French Minister warns EC not to hold up GE acquisition of Alstom

Previous posts on the GE acquisition of Alstom are here.


The GE 9HA gas turbine (nicknamed Harriet after a Galapagos giant tortoise) is being built at their Belfort factory and is surely a giant. At 400 MW it will be the largest gas turbine ever built and will give a combined cycle of, nominally, 600 MW output from a single GT/ST block. This will be the first “H” class Frame 9 machine (Frame 9 is for 50Hz and Frame 7 is for 60 Hz) and it is reported that just scaling up the 7HA engine to the 9HA has cost GE about $1 billion in R & D.  Two such 9HA GT’s with a single steam turbine in a 2+1 configuration would give a 1000 MW power block. The 9HA weighs in at about 400 tonnes. Strong, powerful stuff.

GE 9HA

The GE 9HA turbine, aka Harriet. (GE)

This is the same facility which was part of Alstom while Alstom was a GE licencee and before it was separated from the rest of the site when Alstom acquired ABB’s power generation business. This particular engine is for a gas turbine combined cycle plant for EdeF’s Bouchain North plant. Alstom still has a large part of the Belfort site but Alstom’s power part of the site will go to GE if the acquisition of Alstom’s power and grid businesses now gets approval for the EC. The portion of the site dedicated to transport will remain with Alstom. The steam turbine business at Belfort for nuclear turbines will be in a GE/Alstom JV (project name Arabelle) but I expect that Alstom will (must) exit in due course, though the French government will not allow the nuclear power part to be entirely out of their control. If the deal goes through the French government will have 20% of what is left of Alstom (mainly transport plus their share of the 2 JV’s with GE) and Bouygues will have their (albeit partial) exit.

Most other countries have already approved the acquisition including India, South Africa and Brazil. It has not been much of an issue in the US where Alstom’s business is small compared to GE’s. The long draw-out EC process sticks out.

Yesterday the French Economy Minister, Emmanuel Macron, visited Belfort and his highly publicised visit to both the GE and the Alstom parts of the site was a very visible “blessing” from the French government for the deal. He took the opportunity to warn the EC and Margrethe Vestager, the European commissioner for competition, not to hinder the deal since this would only help the Chinese competitors. I note that Patrick Kron, Alstom’s CEO, was conspicuous by his absence. His €4 million termination deal with Alstom (once the GE deal goes through) has been heavily criticised by the French socialist government. Mind you these same leftists had also talked about “treachery” when the deal was first announced. The French press has also criticised Vestager for being too finicky. Needless to say the EC is not amused.

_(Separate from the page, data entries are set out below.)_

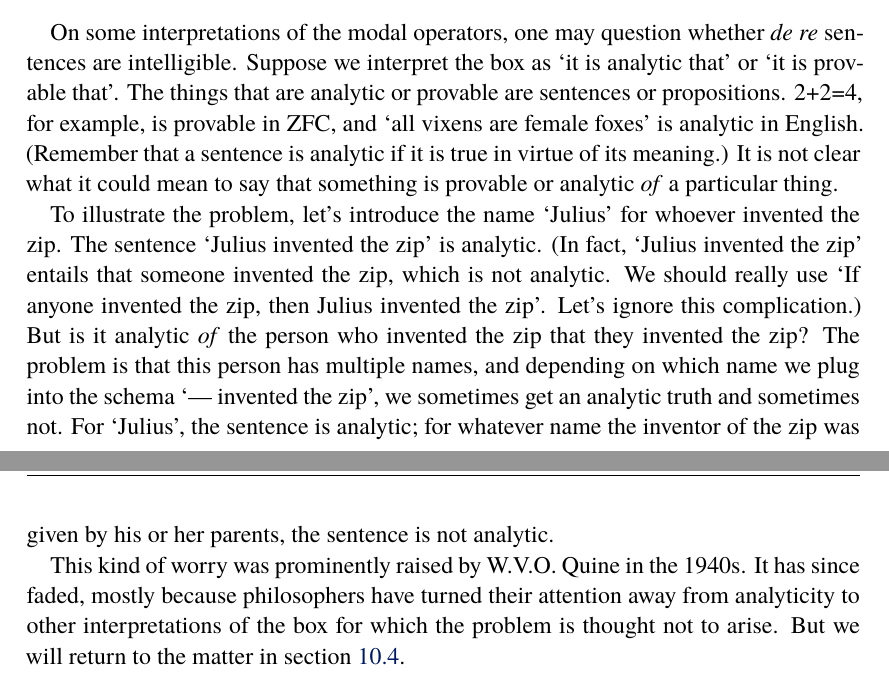
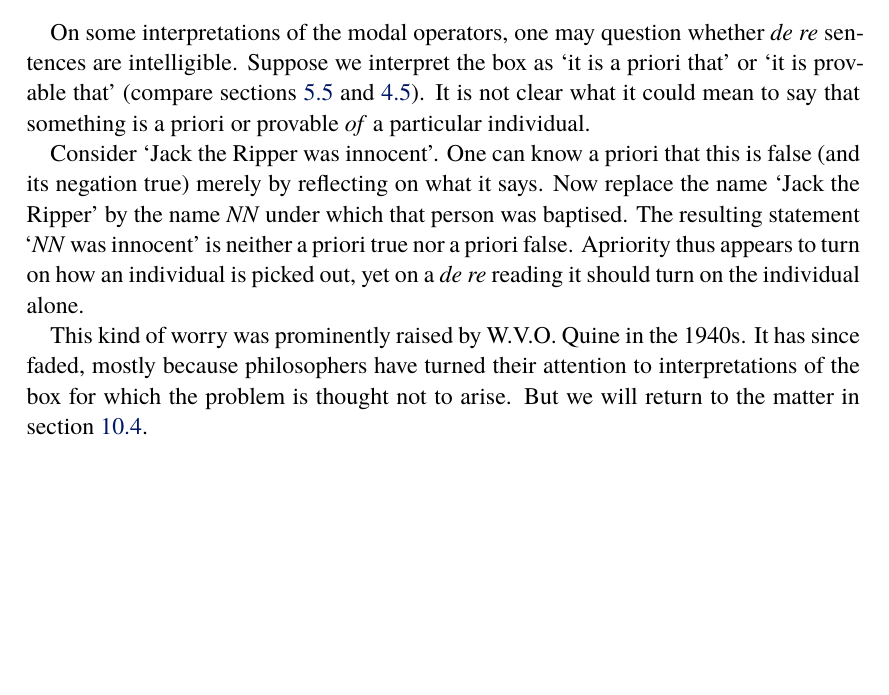
Before and after one commit to wo/logic2, a LaTeX thesis (logic2.tex, which reads 09-qml.tex, 10-qml2.tex): two parts of pages 180 and 181 of 252 before the commit and part of page 180 of 252 after it, the two joined at a grey line, cut so that both start at the same text, the shorter picture padded with empty space. The pictures show the PDF file logic2.pdf that the author committed with the source.

Commit message:
change analyticity examples in qml to apriority

```diff
--- a/09-qml.tex
+++ b/09-qml.tex
@@ -871,23 +871,15 @@ second \emph{de dicto}.
 
 On some interpretations of the modal operators, one may question whether
 \emph{de re} sentences are intelligible. Suppose we interpret the box as `it is
-analytic that' or `it is provable that'. The things that are analytic or
-provable are sentences or propositions. 2+2=4, for example, is provable in
-ZFC, and `all vixens are female foxes' is analytic in English. (Remember that a
-sentence is analytic if it is true in virtue of its meaning.) It is not clear
-what it could mean to say that something is provable or analytic \emph{of} a
-particular thing.
+a priori that' or `it is provable that' (compare sections~\ref{sec:2d}
+and~\ref{sec:looseends}). It is not clear what it could mean to say that
+something is a priori or provable \emph{of} a particular individual.
 
-To illustrate the problem, let's introduce the name `Julius' for whoever
-invented the zip. The sentence `Julius invented the zip' is analytic. (In fact,
-`Julius invented the zip' entails that someone invented the zip, which is not
-analytic. We should really use `If anyone invented the zip, then Julius invented
-the zip'. Let's ignore this complication.) But is it analytic \emph{of} the
-person who invented the zip that they invented the zip? The problem is that this
-person has multiple names, and depending on which name we plug into the schema
-`--- invented the zip', we sometimes get an analytic truth and sometimes not.
-For `Julius', the sentence is analytic; for whatever name the inventor of the
-zip was given by his or her parents, the sentence is not analytic.
+Consider `Jack the Ripper was innocent'. One can know a priori that this is
+false (and its negation true) merely by reflecting on what it says. Now replace
+the name `Jack the Ripper' by the name \emph{NN} under which that person was
+baptised. The resulting statement `\emph{NN} was innocent' is neither a priori
+true nor a priori false. Apriority thus appears to turn on how an individual is
+picked out, yet on a \emph{de re} reading it should turn on the individual
+alone.
 
-This kind of worry was prominently raised by W.V.O.\ Quine in the 1940s.  It has
-since faded, mostly because philosophers have turned their attention away from
@@ -896,3 +887,6 @@ not to arise. But we will return to the matter in section \ref{sec:twi}.
+since faded, mostly because philosophers have turned their attention to
+interpretations of the box for which the problem is thought not to arise. But we
+will return to the matter in section \ref{sec:twi}.
 
 % factoid: ``(Ex)[]A is not equivalent to any de dicto sentence even in
 % S5+BF and so not in any weaker system.'' Cresswell 149.
@@ -1039,4 +1033,3 @@ All this looks simple and unproblematic. But look what happens when we add boxes
 and diamonds. Consider the following inference:
 %
 \begin{quote}
-  It is analytic that Julius invented the zip.\\
@@ -1048 +1040,0 @@ The conclusion clearly doesn't follow from the premises, but the inference seems
-to be licensed by Leibniz's law. Another well-known example:
--- a/10-qml2.tex
+++ b/10-qml2.tex
@@ -1230,5 +1230,3 @@ logical acumen. Her belief worlds are not worlds at which someone can both fly
 and not fly. Rather, they are worlds at which one person plays the Superman role
 and a different person plays the Clark Kent role.
 
-Consider also the case of Julius. When we introduce the name `Julius' for
-whoever invented the zip, we can be sure that Julius invented the zip. But it
```
Also changed, not shown: logic2.pdf, 09-qml.tex (12 more changed lines), 10-qml2.tex (40 more changed lines).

PoliticoEmmanuel Macron warned that blocking the deal would only bolster Chinese rivals and cost jobs in Belfort, where GE and Alstom are the largest private employers. He has met with Margrethe Vestager, the European commissioner for competition, on two occasions in recent months.

The Commission put the brakes on the deal in late February, announcing an in-depth investigation into the combined market power of the two companies. The Commission said it was concerned about preserving competition in Europe for heavy-duty gas turbines. As the clocked ticked down in May to the Commission’s deadline for GE to submit more information and data, GE’s Chief Executive Jeff Immelt signaled he was ready to bargain, potentially selling some of the intellectual property.

The Commission reset the clock and must now decide by August 21.

Macron assured factory workers and told local newspaper L’Est Républicain, “We think that competition policy is important and we support the Commission’s role in this domain. But we ask it to really look at the right market: that market is global, and the competitors are Chinese. And it is above all them that would benefit from the Commission blocking the rapprochement between GE and Alstom!”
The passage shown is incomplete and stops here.